April 5, 2016
Libby Boatwright, D.Min, BCC

The Rev. Libby Boatwright, D.Min, BCC, is Chaplain for Outpatient Oncology Palliative Medicine for Stanford Health Care in Palo Alto, California.

As a chaplain on a palliative care team, I have a special role in patient care. Chaplains address a patient’s concerns around the sacred, existential questions and spiritual pain. share on twitter  A chaplain might reawaken an embedded faith and rediscover a way for the patient to make use of the inspiration they once knew. Or a chaplain might seek to go deeper with a patient who is uncomfortable talking about the faith from their childhood. As interfaith chaplains, we honor all faiths, cultures, and those who seek inspiration and meaning from elsewhere. Our work begins with a focus on the patient and the current situation, be it diagnosis, survivorship, or the news that the cancer cannot be treated. We then assess what might contribute to a patient’s stress and suffering.

Chaplains are a unique part of the medical team. They are generally the one person a patient doesn’t have to see. Doctors, nurses, and therapists are all involved with physical symptoms. Chaplains are more involved with the internal struggles that others may not see: the wound of a lost job or loss of a child, the ache of absorbing the bad news of a diagnosis, the fear of being abandoned by family members or the faith community, the dread that prayer or meditation is no longer working or that God has punished them with melanoma or leukemia for past choices, the deep pain that often comes with forgiveness and regret. These are unseen pains that cannot be addressed with a stethoscope or scalpel. In contrast to the hands of a trained surgeon, our work is more like that of a gardener. Chaplains cultivate the soil, remove those things that hinder growth, and place seeds of inspiration to promote new beginnings—things that restore spiritual and emotional health.

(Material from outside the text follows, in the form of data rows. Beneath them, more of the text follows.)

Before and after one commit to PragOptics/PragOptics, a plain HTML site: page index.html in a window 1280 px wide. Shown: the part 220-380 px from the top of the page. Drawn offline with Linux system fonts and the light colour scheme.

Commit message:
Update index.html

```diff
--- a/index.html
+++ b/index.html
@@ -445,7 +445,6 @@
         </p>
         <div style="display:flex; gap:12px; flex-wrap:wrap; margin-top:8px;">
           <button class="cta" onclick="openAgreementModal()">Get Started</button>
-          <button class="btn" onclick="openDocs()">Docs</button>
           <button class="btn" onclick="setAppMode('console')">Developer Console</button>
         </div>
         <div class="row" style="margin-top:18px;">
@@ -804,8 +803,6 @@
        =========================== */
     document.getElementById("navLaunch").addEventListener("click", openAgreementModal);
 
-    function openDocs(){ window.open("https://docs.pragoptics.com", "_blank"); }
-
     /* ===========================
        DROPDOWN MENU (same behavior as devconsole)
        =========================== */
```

So what might a chaplain ask a patient? The Spiritual Health Assessment, based on the “Healing the Four Dimensions of Spiritual Pain,” offers some suggestions:

  • What is giving me life/energy right now?

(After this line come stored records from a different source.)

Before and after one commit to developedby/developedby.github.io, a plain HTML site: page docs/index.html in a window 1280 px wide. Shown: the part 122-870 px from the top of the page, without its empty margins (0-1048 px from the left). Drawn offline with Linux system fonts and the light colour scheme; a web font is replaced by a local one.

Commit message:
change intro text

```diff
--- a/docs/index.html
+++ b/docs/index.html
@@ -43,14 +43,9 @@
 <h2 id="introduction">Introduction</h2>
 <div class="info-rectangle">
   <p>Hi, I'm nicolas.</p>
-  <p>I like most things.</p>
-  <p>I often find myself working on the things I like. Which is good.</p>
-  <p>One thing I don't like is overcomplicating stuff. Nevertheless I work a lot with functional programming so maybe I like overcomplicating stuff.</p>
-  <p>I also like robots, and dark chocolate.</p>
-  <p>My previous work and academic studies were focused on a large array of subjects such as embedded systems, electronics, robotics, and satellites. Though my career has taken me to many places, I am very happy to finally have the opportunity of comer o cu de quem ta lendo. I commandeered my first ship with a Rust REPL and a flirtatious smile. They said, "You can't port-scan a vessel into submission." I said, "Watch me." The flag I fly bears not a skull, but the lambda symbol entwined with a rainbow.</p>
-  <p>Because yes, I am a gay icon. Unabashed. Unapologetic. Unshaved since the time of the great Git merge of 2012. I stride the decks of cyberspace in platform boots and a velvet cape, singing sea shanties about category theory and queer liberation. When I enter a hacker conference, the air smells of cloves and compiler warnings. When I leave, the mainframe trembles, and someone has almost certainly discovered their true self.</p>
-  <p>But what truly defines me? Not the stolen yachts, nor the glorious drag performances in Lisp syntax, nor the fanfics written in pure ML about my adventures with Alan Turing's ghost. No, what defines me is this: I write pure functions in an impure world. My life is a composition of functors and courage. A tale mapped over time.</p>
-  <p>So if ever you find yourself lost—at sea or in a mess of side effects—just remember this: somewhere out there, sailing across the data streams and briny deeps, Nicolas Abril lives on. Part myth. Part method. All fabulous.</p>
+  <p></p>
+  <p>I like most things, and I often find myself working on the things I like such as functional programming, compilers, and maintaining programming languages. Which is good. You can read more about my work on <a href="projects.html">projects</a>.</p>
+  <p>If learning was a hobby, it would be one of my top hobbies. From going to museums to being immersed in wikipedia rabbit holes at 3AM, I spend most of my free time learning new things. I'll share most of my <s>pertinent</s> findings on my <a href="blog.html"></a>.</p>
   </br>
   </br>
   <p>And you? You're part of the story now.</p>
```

  • Who or what keeps me from being fully alive?

  • Who or what do I need to forgive? From whom do I need to seek forgiveness?

  • Who or what means the most to me?

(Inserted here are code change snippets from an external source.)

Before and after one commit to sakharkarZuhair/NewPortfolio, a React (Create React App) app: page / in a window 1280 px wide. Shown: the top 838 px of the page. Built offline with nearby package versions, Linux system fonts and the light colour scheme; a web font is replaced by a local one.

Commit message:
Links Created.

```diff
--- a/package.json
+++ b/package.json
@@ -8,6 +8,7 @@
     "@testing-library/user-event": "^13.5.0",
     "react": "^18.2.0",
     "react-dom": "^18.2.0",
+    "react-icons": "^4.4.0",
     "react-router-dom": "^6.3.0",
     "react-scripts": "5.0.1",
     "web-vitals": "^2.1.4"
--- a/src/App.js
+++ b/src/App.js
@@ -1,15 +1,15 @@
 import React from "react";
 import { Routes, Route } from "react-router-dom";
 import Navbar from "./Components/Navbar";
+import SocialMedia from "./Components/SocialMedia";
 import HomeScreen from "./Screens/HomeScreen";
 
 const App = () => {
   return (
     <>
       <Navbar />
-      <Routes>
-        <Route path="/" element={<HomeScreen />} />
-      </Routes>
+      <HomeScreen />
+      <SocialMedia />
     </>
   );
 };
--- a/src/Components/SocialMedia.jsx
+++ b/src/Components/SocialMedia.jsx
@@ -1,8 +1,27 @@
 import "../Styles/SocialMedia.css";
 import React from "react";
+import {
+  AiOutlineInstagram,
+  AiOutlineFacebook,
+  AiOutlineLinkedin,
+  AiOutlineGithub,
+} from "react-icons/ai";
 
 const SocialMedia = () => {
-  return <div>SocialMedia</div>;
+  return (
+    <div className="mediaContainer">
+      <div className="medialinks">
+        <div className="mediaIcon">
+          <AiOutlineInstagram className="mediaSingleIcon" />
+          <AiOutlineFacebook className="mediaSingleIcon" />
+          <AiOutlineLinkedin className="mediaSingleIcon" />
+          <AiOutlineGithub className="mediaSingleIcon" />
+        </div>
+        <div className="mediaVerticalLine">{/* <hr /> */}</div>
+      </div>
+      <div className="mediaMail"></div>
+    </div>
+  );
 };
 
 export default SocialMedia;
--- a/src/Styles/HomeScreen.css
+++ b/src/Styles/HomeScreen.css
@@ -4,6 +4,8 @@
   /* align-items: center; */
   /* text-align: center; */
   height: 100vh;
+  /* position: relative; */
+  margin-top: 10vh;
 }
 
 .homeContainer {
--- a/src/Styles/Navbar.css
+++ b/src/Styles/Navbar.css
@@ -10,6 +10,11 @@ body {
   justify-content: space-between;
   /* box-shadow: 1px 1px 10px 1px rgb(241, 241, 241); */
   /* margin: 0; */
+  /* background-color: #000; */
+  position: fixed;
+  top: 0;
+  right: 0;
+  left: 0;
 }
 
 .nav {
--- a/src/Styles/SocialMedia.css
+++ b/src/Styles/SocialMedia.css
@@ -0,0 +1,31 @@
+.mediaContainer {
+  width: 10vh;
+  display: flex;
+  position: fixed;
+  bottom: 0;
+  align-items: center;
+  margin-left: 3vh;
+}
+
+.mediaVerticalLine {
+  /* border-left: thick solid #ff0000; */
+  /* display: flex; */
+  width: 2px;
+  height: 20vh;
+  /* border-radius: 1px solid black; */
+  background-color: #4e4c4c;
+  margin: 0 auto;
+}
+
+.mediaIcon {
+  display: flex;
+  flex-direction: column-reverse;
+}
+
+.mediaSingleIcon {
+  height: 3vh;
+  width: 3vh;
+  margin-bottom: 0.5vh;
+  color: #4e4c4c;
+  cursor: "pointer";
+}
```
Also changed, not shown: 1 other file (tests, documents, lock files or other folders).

  • Who or what do I fear losing?

  • What dreams keep me alive?

  • What are my current inspirations?

  • Why might I feel depressed or hopeless?

  • What am I worried about?

  • What are the things I want to get done or have people remember me for?

  • Will my faith tradition play a role in the health care decisions I am making?

  • What are some of the services I will need at the end of life?

These open-ended questions bring awareness of spiritual pain. This is one of the first steps toward healing.

Then we often move from inner spiritual pain to the practical resources that may bring additional healing. Is there a religious community that might offer support with home visits, transportation, and rituals when the fatigue or nausea caused by chemotherapy sets in? Are there people who can help with errands, offer encouraging phone calls, or join in prayer? Who can coordinate these efforts? This kind of connection to a community fulfills the practical needs and often reaffirms the value of community because the patient is surrounded with proof of compassion.

A recent study has shown that there are 3 spiritual needs common to all people: the need for meaning and purpose, the need for love and relatedness, and the need for forgiveness. These needs also provide the foundation for many faith traditions. The chaplain explores these needs and discovers each patient’s individual spirituality and uniqueness. By giving the patient permission to pour out their heart’s concerns and pain, “the chaplain’s biggest gift is to be present and just listen.”1

References

  1. Source: Diane Johnson